WHAT YOU NEED TO DO
Where a line holds the word "height", count it, then give only the total for the entries below.

ENTRIES SUPPLIED
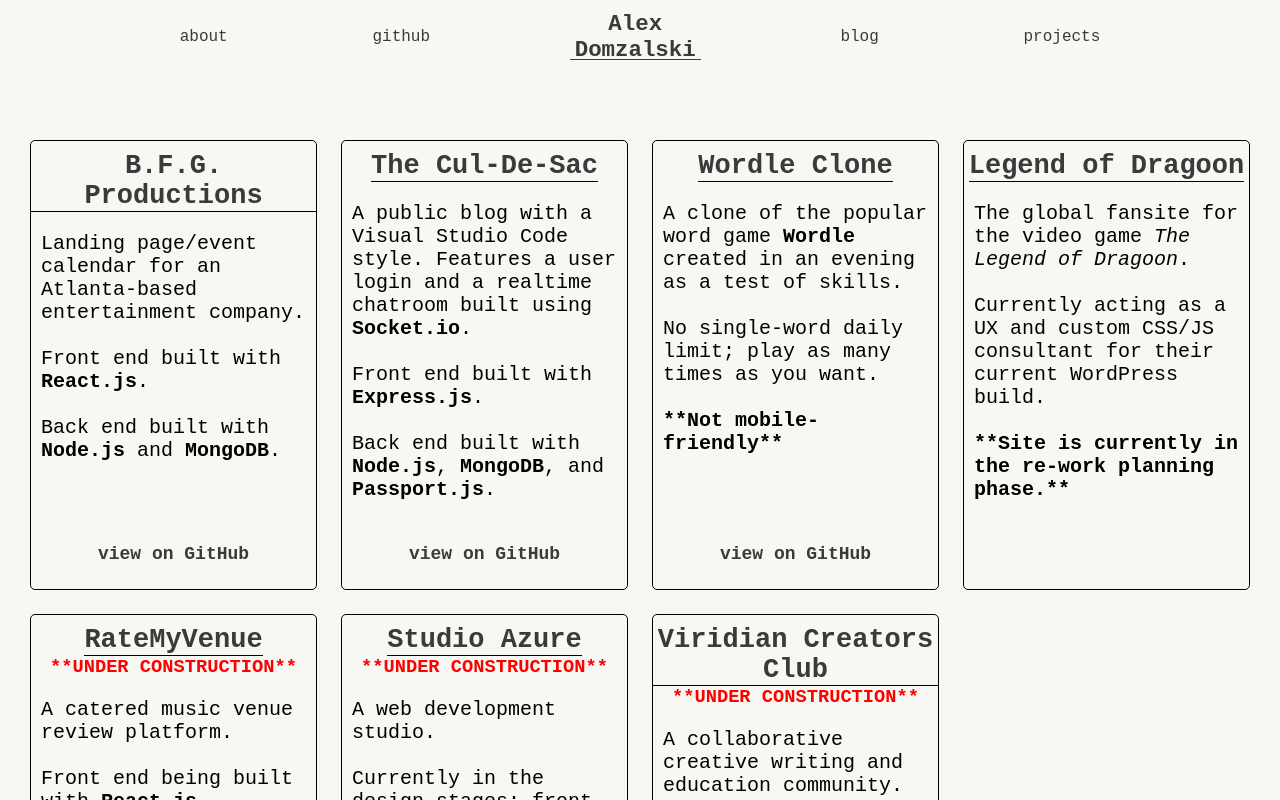
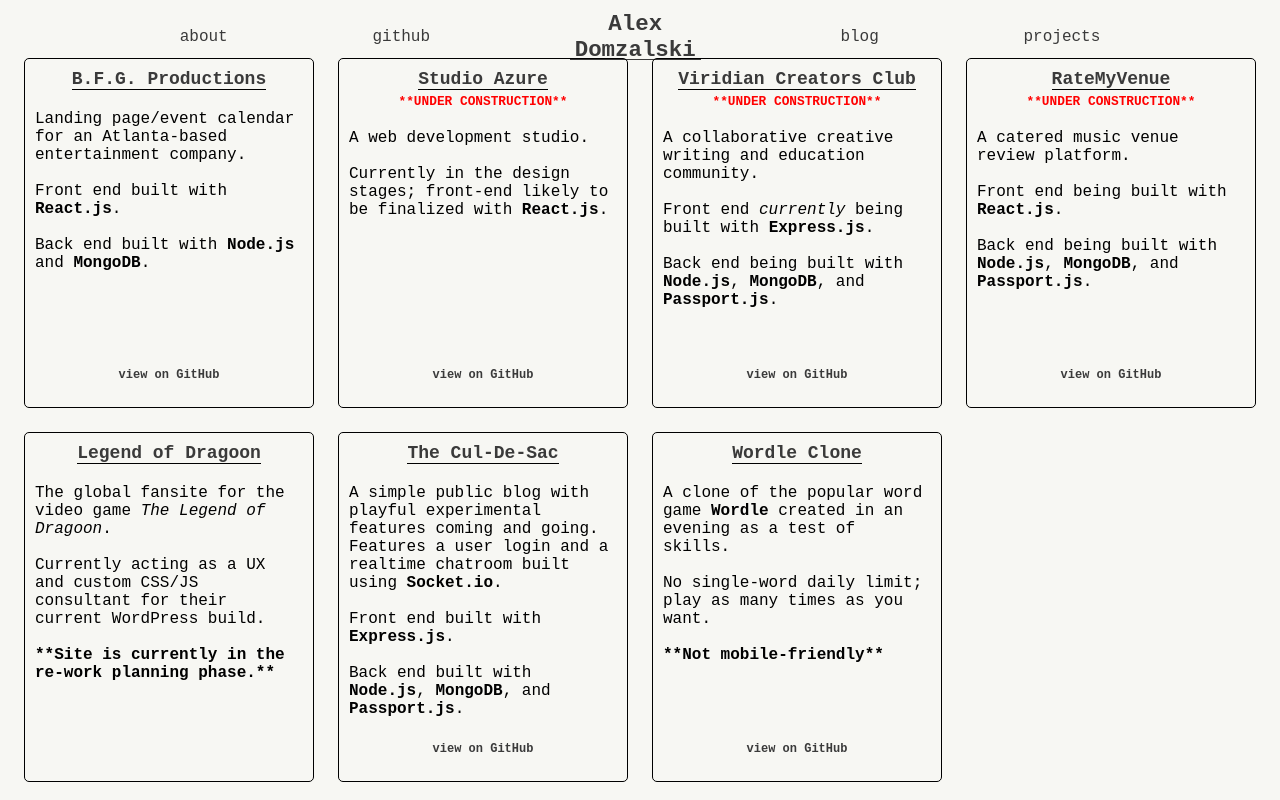
Before and after one commit to domzalex/portfolio-website-react, a React (Create React App) app: page /Projects in a window 1280 px wide. Shown: the top 800 px of the page. Built offline with nearby package versions, Linux system fonts and the light colour scheme.

Commit message:
fixed some styles/about changes

```diff
--- a/src/About.js
+++ b/src/About.js
@@ -7,7 +7,7 @@
       <div>
         <div className="aboutContent">
           <h1>About me</h1>
-          <p className="about-text">My name is Alex Domzalski and I am a full-stack web developer with focus on the MERN development stack (MongoDB, Express.js, React.js, Node.js). Outside of development, I am a touring and session bassist. Along with my music and development work, I am studying to become a licensed falconer and hope to aid in the conservation of migratory birds of prey.
+          <p className="about-text">My name is Alex Domzalski and I am a full-stack web developer with focus on the MERN development stack and a part of the engineering group for <a href="https://www.studioazure.io" target="_blank">studioazure.io</a> where I help with development sprints. Outside of development, I am a touring and session bassist and am studying to become a licensed falconer with hopes to aid in the conservation of migratory birds of prey.
           <br></br><br></br>
           If you'd like to reach out, <a href="mailto:hello@alexdomzalski.com" target="_blank">this</a> is my email.</p>
         </div>
--- a/src/App.css
+++ b/src/App.css
@@ -172,17 +172,18 @@
   transform: translateX(-50%);
 }
 .aboutContent h1 {
+  font-size: 2em;
   color: rgb(58, 58, 58);
 }
 .about-text {
   background-color: #f7f7f3;
   margin: 35px;
-  font-size: 22px;
+  font-size: 18px;
   font-weight: 400;
   letter-spacing: 1.4px;
   line-height: 2em;
   text-align: left;
-  padding: 20px;
+  padding: 0px 20px;
   border-left: solid 2px black;
 }
 
@@ -193,10 +194,10 @@
 
 .project-content {
   display: flex;
-  padding: 60px 30px 100px 30px;
-  height: auto;
+  padding: 0 1.5em;
+  height: calc(100vh - 120px);
   flex-direction: column;
-  justify-content: start;
+  justify-content: center;
   align-items: center;
 }
 .projects-list {
@@ -211,7 +212,7 @@
   align-items: center;
   position: relative;
   width: auto;
-  height: 450px;
+  height: 350px;
   border-radius: 5px;
   border: solid 1px black;
   transition: all 0.2s ease;
@@ -226,13 +227,15 @@
   border-bottom: solid 1px black;
 }
 .project-text {
-  font-size: 20px;
+  font-size: 16px;
   padding: 0 10px;
   margin: 20px 0px;
   text-align: left;
 }
 .project h3 {
   color: red;
+  margin-top: 0.3em;
+  font-size: 0.8em;
 }
 .project-links {
   display: flex;
@@ -244,7 +247,7 @@
   text-decoration: none;
   position: relative;
   width: auto;
-  font-size: 18px;
+  font-size: 12px;
   font-weight: 800;
   color: rgb(58, 58, 58);
   margin-top: 10px;
--- a/src/Projects.js
+++ b/src/Projects.js
@@ -11,34 +11,6 @@
             <p className="project-text">Landing page/event calendar for an Atlanta-based entertainment company.<br></br><br></br>Front end built with <b>React.js</b>.<br></br><br></br>Back end built with <b>Node.js</b> and <b>MongoDB</b>.</p>
             <div className="project-links">
             <a href="https://github.com/domzalex/gda-website-react" rel="noreferrer" target="_blank">view on GitHub</a>
-            </div>
-          </div>
-          <div className="project">
-            <a href="https://www.theculdesac.club" rel="noreferrer" target="_blank"><h2 className="project-name">The Cul-De-Sac</h2></a>
-            <p className="project-text">A public blog with a Visual Studio Code style. Features a user login and a realtime chatroom built using <b>Socket.io</b>.<br></br><br></br>Front end built with <b>Express.js</b>.<br></br><br></br>Back end built with <b>Node.js</b>, <b>MongoDB</b>, and <b>Passport.js</b>.</p>
-            <div className="project-links">
-            <a href="https://github.com/domzalex/the-cul-de-sac-club" rel="noreferrer" target="_blank">view on GitHub</a>
-            </div>
-          </div>
-          <div className="project">
-            <a href="https://domzalex.github.io/wordle-clone/" rel="noreferrer" target="_blank"><h2 className="project-name">Wordle Clone</h2></a>
-            <p className="project-text">A clone of the popular word game <b>Wordle</b> created in an evening as a test of skills.<br></br><br></br>No single-word daily limit; play as many times as you want.<br></br><br></br><b>**Not mobile-friendly**</b></p>
-            <div className="project-links">
-            <a href="https://github.com/domzalex/wordle-clone" rel="noreferrer" target="_blank">view on GitHub</a>
-            </div>
-          </div>
-          <div className="project">
-            <a href="https://legendofdragoon.org" rel="noreferrer" target="_blank"><h2 className="project-name">Legend of Dragoon</h2></a>
-            <p className="project-text">The global fansite for the video game <i>The Legend of Dragoon</i>.<br></br><br></br>Currently acting as a UX and custom CSS/JS consultant for their current WordPress build.<br></br><br></br><b>**Site is currently in the re-work planning phase.**</b></p>
-            <div className="project-links">
-            </div>
-          </div>
-          <div className="project">
-            <a href="https://github.com/domzalex/rate-my-venue-atl" rel="noreferrer" target="_blank"><h2 className="project-name">RateMyVenue</h2></a>
-            <h3>**UNDER CONSTRUCTION**</h3>
-            <p className="project-text">A catered music venue review platform.<br></br><br></br>Front end being built with <b>React.js</b>.<br></br><br></br>Back end being built with <b>Node.js</b>, <b>MongoDB</b>, and <b>Passport.js</b>.</p>
-            <div className="project-links">
-            <a href="https://github.com/domzalex/rate-my-venue-atl" rel="noreferrer" target="_blank">view on GitHub</a>
             </div>
           </div>
           <div className="project">
@@ -57,6 +29,34 @@
             <a href="https://github.com/domzalex/viridian-creators-club" rel="noreferrer" target="_blank">view on GitHub</a>
             </div>
           </div>
+          <div className="project">
+            <a href="https://github.com/domzalex/rate-my-venue-atl" rel="noreferrer" target="_blank"><h2 className="project-name">RateMyVenue</h2></a>
+            <h3>**UNDER CONSTRUCTION**</h3>
+            <p className="project-text">A catered music venue review platform.<br></br><br></br>Front end being built with <b>React.js</b>.<br></br><br></br>Back end being built with <b>Node.js</b>, <b>MongoDB</b>, and <b>Passport.js</b>.</p>
+            <div className="project-links">
+            <a href="https://github.com/domzalex/rate-my-venue-atl" rel="noreferrer" target="_blank">view on GitHub</a>
+            </div>
+          </div>
+          <div className="project">
+            <a href="https://legendofdragoon.org" rel="noreferrer" target="_blank"><h2 className="project-name">Legend of Dragoon</h2></a>
+            <p className="project-text">The global fansite for the video game <i>The Legend of Dragoon</i>.<br></br><br></br>Currently acting as a UX and custom CSS/JS consultant for their current WordPress build.<br></br><br></br><b>**Site is currently in the re-work planning phase.**</b></p>
+            <div className="project-links">
+            </div>
+          </div>
+          <div className="project">
+            <a href="https://www.theculdesac.club" rel="noreferrer" target="_blank"><h2 className="project-name">The Cul-De-Sac</h2></a>
+            <p className="project-text">A simple public blog with playful experimental features coming and going. Features a user login and a realtime chatroom built using <b>Socket.io</b>.<br></br><br></br>Front end built with <b>Express.js</b>.<br></br><br></br>Back end built with <b>Node.js</b>, <b>MongoDB</b>, and <b>Passport.js</b>.</p>
+            <div className="project-links">
+            <a href="https://github.com/domzalex/the-cul-de-sac-club" rel="noreferrer" target="_blank">view on GitHub</a>
+            </div>
+          </div>
+          <div className="project">
+            <a href="https://domzalex.github.io/wordle-clone/" rel="noreferrer" target="_blank"><h2 className="project-name">Wordle Clone</h2></a>
+            <p className="project-text">A clone of the popular word game <b>Wordle</b> created in an evening as a test of skills.<br></br><br></br>No single-word daily limit; play as many times as you want.<br></br><br></br><b>**Not mobile-friendly**</b></p>
+            <div className="project-links">
+            <a href="https://github.com/domzalex/wordle-clone" rel="noreferrer" target="_blank">view on GitHub</a>
+            </div>
+          </div>
         </div>
       </div>
     </div>
```
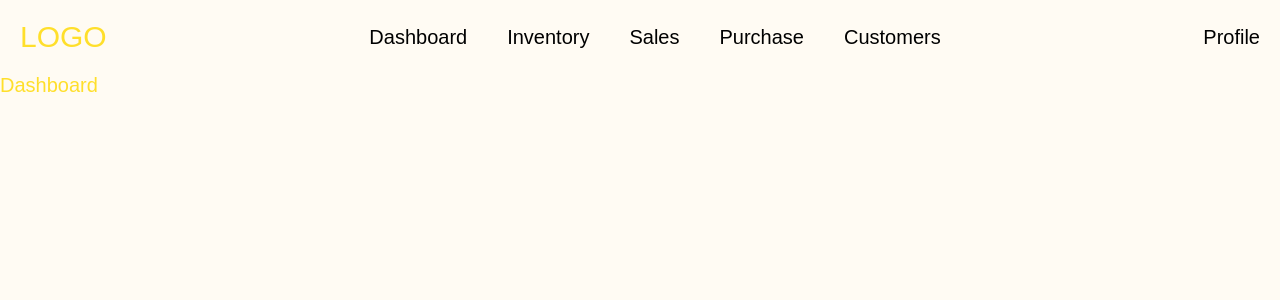
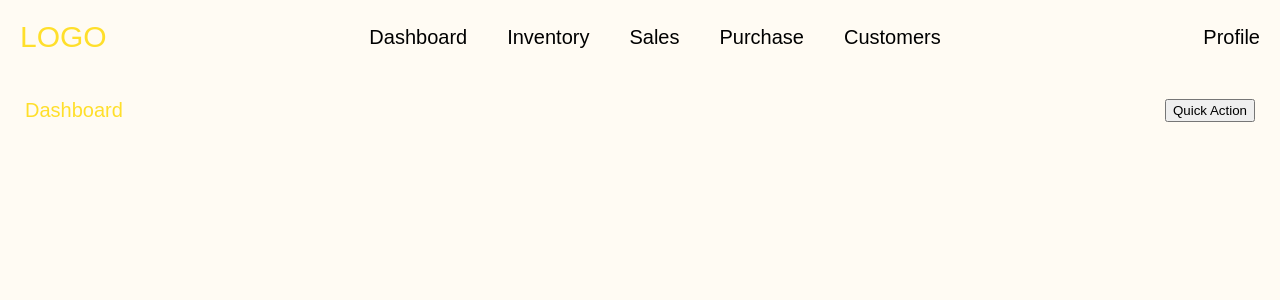
Before and after one commit to sohmmm/Semicolons_2024_Frontend, a React (Create React App) app: page / in a window 1280 px wide. Shown: the top 300 px of the page. Built offline with nearby package versions, Linux system fonts and the light colour scheme; the HTML template or start-up script is replaced by a standard one.

Commit message:
Add Topbar

```diff
--- a/src/components/Dashboard/Topbar/Topbar.jsx
+++ b/src/components/Dashboard/Topbar/Topbar.jsx
@@ -2,11 +2,13 @@ import React from 'react'
 
 import style from './Topbar.module.css';
 
+import Button from '../../Button/Button';
+
 function Topbar({ title }) {
     return (
-        <div>
+        <div className={style.topbar}>
             <div>{title}</div>
-            <div></div>
+            <Button name={"Quick Action"} />
         </div>
     )
 }
--- a/src/components/Dashboard/Topbar/Topbar.module.css
+++ b/src/components/Dashboard/Topbar/Topbar.module.css
@@ -0,0 +1,5 @@
+.topbar {
+    display: flex;
+    justify-content: space-between;
+    padding: 25px;
+}
```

WRITTEN RESPONSE
5